Assuming it was not suppressed, as children, this is something we once did naturally. We expressed ourselves by crying, lashing out or shouting. Yet over time we’re taught to suppress these emotions in any situation because they’re not socially acceptable. We’re given a set of rules by school, parents and employers. Rules on life and how things should be done, but these are imposed upon us by people who don’t always have the experience or knowledge to be giving them. Yet it doesn’t mean we need to suppress them altogether. But that’s what we end up doing. And that’s where we make the big mistake. Some people get through life without questioning this, others experience some sort of crisis that shakes them out of the bubble they’ve been in all those years. To deal with the pain and confusion we often turn to drinking, take drugs, have lots of sex, spend hours in the gym, shop, overwork or find all sorts of other ways to distract ourselves in attempt to forget and blot out the confusion, disappointment and inability to manage our emotions.
But these external solutions do not work. Ignoring our emotions or pretending we don’t have them just doesn’t work long term. You may get away with it for a while, but not forever. Emotions (energy in motion) usually appear every second of every day and whilst that the energy is always present, we might not always feel it, notice it, or want to notice it. And because we don’t take the time to understand them, we tend to decide that what we’re feeling is all someone else’s fault. We believe other people to be the cause of our unhappiness.
The most important transition you’ll ever make
Yet it’s us creating these emotions in response to what may have been someone else’s poor behaviour. When you realise it’s you creating these emotions within yourself, you go from victim to taking responsibility. And this is a massive transition. Alan Watkins suggests it’s the most important transition you’ll make in your life.
To do this effectively you need to know what emotions you are feeling. Name them. Objectify them. And only then can work through them and begin to control them more effectively, rather than allowing them to constantly control you. Notice what you are feeling, name it, be objective about it and in doing so, you’ll be able to work towards feeling something altogether more positive.
Once you’ve practiced this, take what you’ve learned out into social or work situations. Simply become more aware of what you are feeling and don’t let your emotions run away with you, but rather learn to notice and observe them as they arise. This is important — you don’t bury them, you observe them and observe yourself — almost as if you were looking down upon yourself as the actor in your own scene, your own play. Once you’ve become adept at this, you’ll be able to manage yourself in any situation, positively and healthily. The simple act of allowing yourself to fully feel things as they come up, tends to mean you’ll be able to let them go of them far more easily. We often complicate the situation by analysing, when all we really need is to do is just allow.

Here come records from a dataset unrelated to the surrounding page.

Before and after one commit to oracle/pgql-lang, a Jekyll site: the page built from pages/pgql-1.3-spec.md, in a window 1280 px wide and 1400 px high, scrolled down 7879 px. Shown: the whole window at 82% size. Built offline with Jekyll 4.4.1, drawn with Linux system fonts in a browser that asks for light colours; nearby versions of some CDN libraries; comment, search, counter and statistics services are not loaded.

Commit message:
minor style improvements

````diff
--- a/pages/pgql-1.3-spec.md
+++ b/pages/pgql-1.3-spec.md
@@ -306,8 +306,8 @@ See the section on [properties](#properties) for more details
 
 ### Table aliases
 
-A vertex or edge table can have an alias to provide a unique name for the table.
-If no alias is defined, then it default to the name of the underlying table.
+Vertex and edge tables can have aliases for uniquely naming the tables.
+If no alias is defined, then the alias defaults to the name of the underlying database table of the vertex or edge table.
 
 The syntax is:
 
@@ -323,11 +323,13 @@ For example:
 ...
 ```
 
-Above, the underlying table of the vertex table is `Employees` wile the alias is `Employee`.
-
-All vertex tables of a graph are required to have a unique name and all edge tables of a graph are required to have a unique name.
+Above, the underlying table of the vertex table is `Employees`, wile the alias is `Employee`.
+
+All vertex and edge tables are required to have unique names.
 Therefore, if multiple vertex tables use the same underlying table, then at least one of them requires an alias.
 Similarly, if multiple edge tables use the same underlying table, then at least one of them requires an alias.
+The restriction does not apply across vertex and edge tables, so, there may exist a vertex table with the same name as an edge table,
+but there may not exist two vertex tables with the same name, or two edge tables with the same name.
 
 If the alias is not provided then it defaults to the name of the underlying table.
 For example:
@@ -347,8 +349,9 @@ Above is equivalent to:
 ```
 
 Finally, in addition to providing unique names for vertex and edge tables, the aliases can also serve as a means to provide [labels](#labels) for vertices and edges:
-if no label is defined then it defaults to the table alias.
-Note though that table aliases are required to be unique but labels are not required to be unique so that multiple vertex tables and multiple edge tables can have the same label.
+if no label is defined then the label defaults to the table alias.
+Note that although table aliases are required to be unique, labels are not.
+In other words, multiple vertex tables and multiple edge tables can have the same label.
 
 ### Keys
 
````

Why it matters in the workplace
James Pennebaker has done 40 years of research into the links between writing and emotional processing. His experiments revealed that people who write about emotionally charged episodes experience a marked increase in their physical and mental well-being. Moreover, in a study with the Academy of Management of workers recently made redundant, he found that those who delved into their feelings of humiliation, anger, anxiety, and relationship difficulties were three times more likely to have been reemployed than those in control groups
So rather than let life push you along on a wave of constant ineffective and damaging emotions, start to acknowledge them, feel through them and take control of them. By doing that you’ll find you’ll be able to radically change your life.